The park occupies the 300-square-kilometer territory. It is a huge complex of lakes, waterfalls, forests, and fields with an amazing variety of flora and fauna. The stunning noise of the water and nearly the same volume of bird songs follow you all over the place. Merging into cascades, the famous 16 Plitvice lakes make up only 1.5% of the park territory. The lakes stretch out for 10 kilometres and are divided between the Upper and Lower with 156-meter difference of elevation between them. Four lower lakes are located in a distant canyon with its cliff shores of at least 50 meters in height.
This ecosystem continues to exist thanks to people caring as well. Swimming, diving, fishing, hunting, cutting, and gathering of herbs are prohibited in the territory of the park.
As it turned out, the lakes are surrounded by numerous caves that we have never even heard about. A whole underground labyrinth—Labudovac Cave Park—is located near Upper Lakes. At one time it was available to tourists, but unfortunately not now. Along the Great Cascade, between the Gavanovac and Kaluderovac lakes, there is an entry to Supljara Cave with a viewing point on Lower Lakes. We simply did not have enough time to get there.
I am not an expert in flora and fauna, but I was really impressed when I heard that more than 1,400 rare species of plants grow in the park, 72 of them are endemic. As for fauna, almost all European animal species inhabit the park, including the biggest Croatian predator, the brown bear (Ursus arctos). Besides the bears, Plitvice Lakes Park is also inhabited by wolves, wild cats, deer, boars, foxes, and different birds. Fortunately, my inexperienced eye noticed just harmless ducks and fish.
Visit their web site for more information. It is available in five languages.

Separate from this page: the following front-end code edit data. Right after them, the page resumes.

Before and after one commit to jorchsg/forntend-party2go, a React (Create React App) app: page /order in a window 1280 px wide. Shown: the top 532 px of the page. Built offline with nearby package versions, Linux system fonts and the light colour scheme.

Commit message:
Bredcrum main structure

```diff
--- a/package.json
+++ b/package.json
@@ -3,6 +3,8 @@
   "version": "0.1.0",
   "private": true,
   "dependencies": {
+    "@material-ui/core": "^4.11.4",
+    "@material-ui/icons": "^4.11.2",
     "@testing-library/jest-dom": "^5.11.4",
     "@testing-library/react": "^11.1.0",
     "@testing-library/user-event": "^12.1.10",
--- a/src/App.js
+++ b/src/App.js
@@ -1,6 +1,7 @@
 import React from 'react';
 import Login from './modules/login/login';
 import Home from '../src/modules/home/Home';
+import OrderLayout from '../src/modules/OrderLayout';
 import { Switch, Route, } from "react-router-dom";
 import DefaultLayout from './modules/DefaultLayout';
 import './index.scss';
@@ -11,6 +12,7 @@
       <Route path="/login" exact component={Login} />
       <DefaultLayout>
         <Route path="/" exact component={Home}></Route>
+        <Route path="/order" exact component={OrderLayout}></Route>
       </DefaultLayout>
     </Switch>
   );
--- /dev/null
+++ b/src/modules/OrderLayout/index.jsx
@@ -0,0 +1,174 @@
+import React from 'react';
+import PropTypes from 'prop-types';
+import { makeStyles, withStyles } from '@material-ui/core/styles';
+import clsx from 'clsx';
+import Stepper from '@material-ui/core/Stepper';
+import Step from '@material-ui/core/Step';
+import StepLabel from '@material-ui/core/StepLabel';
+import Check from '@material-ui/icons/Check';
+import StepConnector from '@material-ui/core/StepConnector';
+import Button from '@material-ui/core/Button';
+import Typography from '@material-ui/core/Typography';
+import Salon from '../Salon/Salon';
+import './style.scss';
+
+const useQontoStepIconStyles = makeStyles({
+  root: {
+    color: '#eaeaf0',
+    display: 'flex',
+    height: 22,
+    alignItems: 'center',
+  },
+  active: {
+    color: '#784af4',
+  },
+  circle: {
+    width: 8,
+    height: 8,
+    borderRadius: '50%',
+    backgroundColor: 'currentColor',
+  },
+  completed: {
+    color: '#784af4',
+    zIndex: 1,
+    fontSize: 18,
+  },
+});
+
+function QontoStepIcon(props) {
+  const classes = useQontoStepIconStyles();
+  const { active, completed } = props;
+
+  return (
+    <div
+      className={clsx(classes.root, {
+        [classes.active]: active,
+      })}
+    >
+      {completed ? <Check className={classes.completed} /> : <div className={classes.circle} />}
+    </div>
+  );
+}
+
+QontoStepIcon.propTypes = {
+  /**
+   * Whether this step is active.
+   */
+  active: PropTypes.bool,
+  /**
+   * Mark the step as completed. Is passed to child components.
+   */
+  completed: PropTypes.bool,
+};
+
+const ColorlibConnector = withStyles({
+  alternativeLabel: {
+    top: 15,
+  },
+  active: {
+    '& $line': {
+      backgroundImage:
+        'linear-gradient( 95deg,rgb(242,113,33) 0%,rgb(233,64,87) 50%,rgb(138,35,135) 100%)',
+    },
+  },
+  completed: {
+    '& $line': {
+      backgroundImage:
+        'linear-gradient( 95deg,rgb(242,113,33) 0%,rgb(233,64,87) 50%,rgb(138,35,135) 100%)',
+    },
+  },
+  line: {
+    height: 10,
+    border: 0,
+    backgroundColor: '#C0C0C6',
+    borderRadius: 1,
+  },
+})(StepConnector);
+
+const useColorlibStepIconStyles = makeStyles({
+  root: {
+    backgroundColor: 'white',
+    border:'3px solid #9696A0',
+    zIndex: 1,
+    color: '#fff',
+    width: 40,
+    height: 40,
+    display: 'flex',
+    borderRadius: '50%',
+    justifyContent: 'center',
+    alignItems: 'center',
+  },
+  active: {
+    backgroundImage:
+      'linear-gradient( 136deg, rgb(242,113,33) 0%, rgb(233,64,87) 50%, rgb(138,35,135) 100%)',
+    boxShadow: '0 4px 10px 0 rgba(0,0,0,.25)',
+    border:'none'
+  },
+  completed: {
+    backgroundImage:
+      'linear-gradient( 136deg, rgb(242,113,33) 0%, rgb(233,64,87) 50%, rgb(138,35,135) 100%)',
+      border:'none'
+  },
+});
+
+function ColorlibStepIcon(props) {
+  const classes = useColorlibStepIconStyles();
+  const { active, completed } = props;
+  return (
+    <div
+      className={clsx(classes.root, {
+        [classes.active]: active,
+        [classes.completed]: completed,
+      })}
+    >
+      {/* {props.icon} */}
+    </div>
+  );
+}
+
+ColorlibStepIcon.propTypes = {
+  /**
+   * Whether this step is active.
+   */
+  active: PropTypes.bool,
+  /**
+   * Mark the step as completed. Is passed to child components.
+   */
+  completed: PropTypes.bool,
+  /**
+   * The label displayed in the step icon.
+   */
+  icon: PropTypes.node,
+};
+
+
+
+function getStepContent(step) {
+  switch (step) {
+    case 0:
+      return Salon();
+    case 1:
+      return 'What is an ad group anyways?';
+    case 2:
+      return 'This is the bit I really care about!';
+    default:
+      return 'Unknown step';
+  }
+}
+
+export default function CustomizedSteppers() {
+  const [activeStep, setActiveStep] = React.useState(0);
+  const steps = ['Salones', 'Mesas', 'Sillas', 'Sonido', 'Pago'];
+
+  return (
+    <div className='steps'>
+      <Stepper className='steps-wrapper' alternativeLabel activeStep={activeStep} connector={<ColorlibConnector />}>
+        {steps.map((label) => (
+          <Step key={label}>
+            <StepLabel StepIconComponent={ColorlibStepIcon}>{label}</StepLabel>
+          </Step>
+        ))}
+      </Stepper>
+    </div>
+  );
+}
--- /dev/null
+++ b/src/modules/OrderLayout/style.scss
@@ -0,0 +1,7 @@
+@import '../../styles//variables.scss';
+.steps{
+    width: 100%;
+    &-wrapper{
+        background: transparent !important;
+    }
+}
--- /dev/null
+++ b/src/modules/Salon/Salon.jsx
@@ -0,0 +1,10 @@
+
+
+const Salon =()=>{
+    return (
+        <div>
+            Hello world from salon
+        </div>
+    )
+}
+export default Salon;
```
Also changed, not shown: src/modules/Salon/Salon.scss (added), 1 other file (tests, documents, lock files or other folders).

Plitvice Lakes National Park in Croatia is worth visiting, but not for only one day and not during July and August.